DATASET CONTENT START
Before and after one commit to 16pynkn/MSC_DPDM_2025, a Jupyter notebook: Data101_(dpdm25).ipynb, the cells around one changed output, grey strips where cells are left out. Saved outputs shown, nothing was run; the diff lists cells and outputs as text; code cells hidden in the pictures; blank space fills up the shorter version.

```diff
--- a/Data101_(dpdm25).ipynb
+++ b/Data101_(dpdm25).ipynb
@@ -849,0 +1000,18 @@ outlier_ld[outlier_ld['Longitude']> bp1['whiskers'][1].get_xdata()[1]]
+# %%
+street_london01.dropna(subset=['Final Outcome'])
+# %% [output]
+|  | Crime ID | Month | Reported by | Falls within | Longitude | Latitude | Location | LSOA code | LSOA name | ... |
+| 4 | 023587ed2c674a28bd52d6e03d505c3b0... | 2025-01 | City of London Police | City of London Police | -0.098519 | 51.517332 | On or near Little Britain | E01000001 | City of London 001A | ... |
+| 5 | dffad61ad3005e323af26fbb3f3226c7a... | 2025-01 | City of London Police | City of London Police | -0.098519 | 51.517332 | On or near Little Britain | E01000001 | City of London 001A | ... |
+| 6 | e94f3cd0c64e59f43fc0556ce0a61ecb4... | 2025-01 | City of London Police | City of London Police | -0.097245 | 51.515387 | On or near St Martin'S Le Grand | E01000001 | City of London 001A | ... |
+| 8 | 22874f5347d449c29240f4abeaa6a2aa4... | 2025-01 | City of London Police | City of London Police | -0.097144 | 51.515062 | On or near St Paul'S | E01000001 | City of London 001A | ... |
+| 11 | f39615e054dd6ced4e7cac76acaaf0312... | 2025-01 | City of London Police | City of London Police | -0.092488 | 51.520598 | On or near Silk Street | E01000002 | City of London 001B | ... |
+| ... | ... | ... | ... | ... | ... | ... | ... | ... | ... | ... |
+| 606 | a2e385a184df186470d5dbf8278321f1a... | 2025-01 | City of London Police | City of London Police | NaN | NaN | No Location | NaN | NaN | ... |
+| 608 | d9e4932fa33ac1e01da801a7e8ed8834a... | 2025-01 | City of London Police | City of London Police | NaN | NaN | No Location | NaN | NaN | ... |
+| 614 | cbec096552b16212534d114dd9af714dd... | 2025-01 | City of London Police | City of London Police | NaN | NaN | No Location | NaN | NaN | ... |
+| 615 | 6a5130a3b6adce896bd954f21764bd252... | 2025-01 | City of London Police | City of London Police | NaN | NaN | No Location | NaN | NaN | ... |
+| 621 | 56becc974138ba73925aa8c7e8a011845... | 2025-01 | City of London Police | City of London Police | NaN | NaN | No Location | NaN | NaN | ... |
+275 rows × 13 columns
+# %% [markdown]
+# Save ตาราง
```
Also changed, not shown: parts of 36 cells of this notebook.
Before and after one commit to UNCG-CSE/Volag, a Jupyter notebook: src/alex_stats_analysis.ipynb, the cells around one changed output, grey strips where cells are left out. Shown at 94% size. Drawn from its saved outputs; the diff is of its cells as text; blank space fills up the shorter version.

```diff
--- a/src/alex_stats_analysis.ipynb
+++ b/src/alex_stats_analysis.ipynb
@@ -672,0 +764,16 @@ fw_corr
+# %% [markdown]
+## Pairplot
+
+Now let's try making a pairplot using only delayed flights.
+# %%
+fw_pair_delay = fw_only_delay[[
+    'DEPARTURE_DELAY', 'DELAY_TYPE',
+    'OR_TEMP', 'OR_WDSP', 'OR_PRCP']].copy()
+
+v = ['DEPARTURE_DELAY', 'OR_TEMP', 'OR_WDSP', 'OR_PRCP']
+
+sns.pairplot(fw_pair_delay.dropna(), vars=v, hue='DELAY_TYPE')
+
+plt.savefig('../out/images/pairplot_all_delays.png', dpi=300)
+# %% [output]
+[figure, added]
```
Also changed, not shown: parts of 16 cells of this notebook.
DATASET CONTENT END
ABOUT THIS EXERCISE:
All entries are to be printed once more, exactly as given.

RESPONSE AREA:
Before and after one commit to 16pynkn/MSC_DPDM_2025, a Jupyter notebook: Data101_(dpdm25).ipynb, the cells around one changed output, grey strips where cells are left out. Saved outputs shown, nothing was run; the diff lists cells and outputs as text; code cells hidden in the pictures; blank space fills up the shorter version.

```diff
--- a/Data101_(dpdm25).ipynb
+++ b/Data101_(dpdm25).ipynb
@@ -849,0 +1000,18 @@ outlier_ld[outlier_ld['Longitude']> bp1['whiskers'][1].get_xdata()[1]]
+# %%
+street_london01.dropna(subset=['Final Outcome'])
+# %% [output]
+|  | Crime ID | Month | Reported by | Falls within | Longitude | Latitude | Location | LSOA code | LSOA name | ... |
+| 4 | 023587ed2c674a28bd52d6e03d505c3b0... | 2025-01 | City of London Police | City of London Police | -0.098519 | 51.517332 | On or near Little Britain | E01000001 | City of London 001A | ... |
+| 5 | dffad61ad3005e323af26fbb3f3226c7a... | 2025-01 | City of London Police | City of London Police | -0.098519 | 51.517332 | On or near Little Britain | E01000001 | City of London 001A | ... |
+| 6 | e94f3cd0c64e59f43fc0556ce0a61ecb4... | 2025-01 | City of London Police | City of London Police | -0.097245 | 51.515387 | On or near St Martin'S Le Grand | E01000001 | City of London 001A | ... |
+| 8 | 22874f5347d449c29240f4abeaa6a2aa4... | 2025-01 | City of London Police | City of London Police | -0.097144 | 51.515062 | On or near St Paul'S | E01000001 | City of London 001A | ... |
+| 11 | f39615e054dd6ced4e7cac76acaaf0312... | 2025-01 | City of London Police | City of London Police | -0.092488 | 51.520598 | On or near Silk Street | E01000002 | City of London 001B | ... |
+| ... | ... | ... | ... | ... | ... | ... | ... | ... | ... | ... |
+| 606 | a2e385a184df186470d5dbf8278321f1a... | 2025-01 | City of London Police | City of London Police | NaN | NaN | No Location | NaN | NaN | ... |
+| 608 | d9e4932fa33ac1e01da801a7e8ed8834a... | 2025-01 | City of London Police | City of London Police | NaN | NaN | No Location | NaN | NaN | ... |
+| 614 | cbec096552b16212534d114dd9af714dd... | 2025-01 | City of London Police | City of London Police | NaN | NaN | No Location | NaN | NaN | ... |
+| 615 | 6a5130a3b6adce896bd954f21764bd252... | 2025-01 | City of London Police | City of London Police | NaN | NaN | No Location | NaN | NaN | ... |
+| 621 | 56becc974138ba73925aa8c7e8a011845... | 2025-01 | City of London Police | City of London Police | NaN | NaN | No Location | NaN | NaN | ... |
+275 rows × 13 columns
+# %% [markdown]
+# Save ตาราง
```
Also changed, not shown: parts of 36 cells of this notebook.
Before and after one commit to UNCG-CSE/Volag, a Jupyter notebook: src/alex_stats_analysis.ipynb, the cells around one changed output, grey strips where cells are left out. Shown at 94% size. Drawn from its saved outputs; the diff is of its cells as text; blank space fills up the shorter version.

```diff
--- a/src/alex_stats_analysis.ipynb
+++ b/src/alex_stats_analysis.ipynb
@@ -672,0 +764,16 @@ fw_corr
+# %% [markdown]
+## Pairplot
+
+Now let's try making a pairplot using only delayed flights.
+# %%
+fw_pair_delay = fw_only_delay[[
+    'DEPARTURE_DELAY', 'DELAY_TYPE',
+    'OR_TEMP', 'OR_WDSP', 'OR_PRCP']].copy()
+
+v = ['DEPARTURE_DELAY', 'OR_TEMP', 'OR_WDSP', 'OR_PRCP']
+
+sns.pairplot(fw_pair_delay.dropna(), vars=v, hue='DELAY_TYPE')
+
+plt.savefig('../out/images/pairplot_all_delays.png', dpi=300)
+# %% [output]
+[figure, added]
```
Also changed, not shown: parts of 16 cells of this notebook.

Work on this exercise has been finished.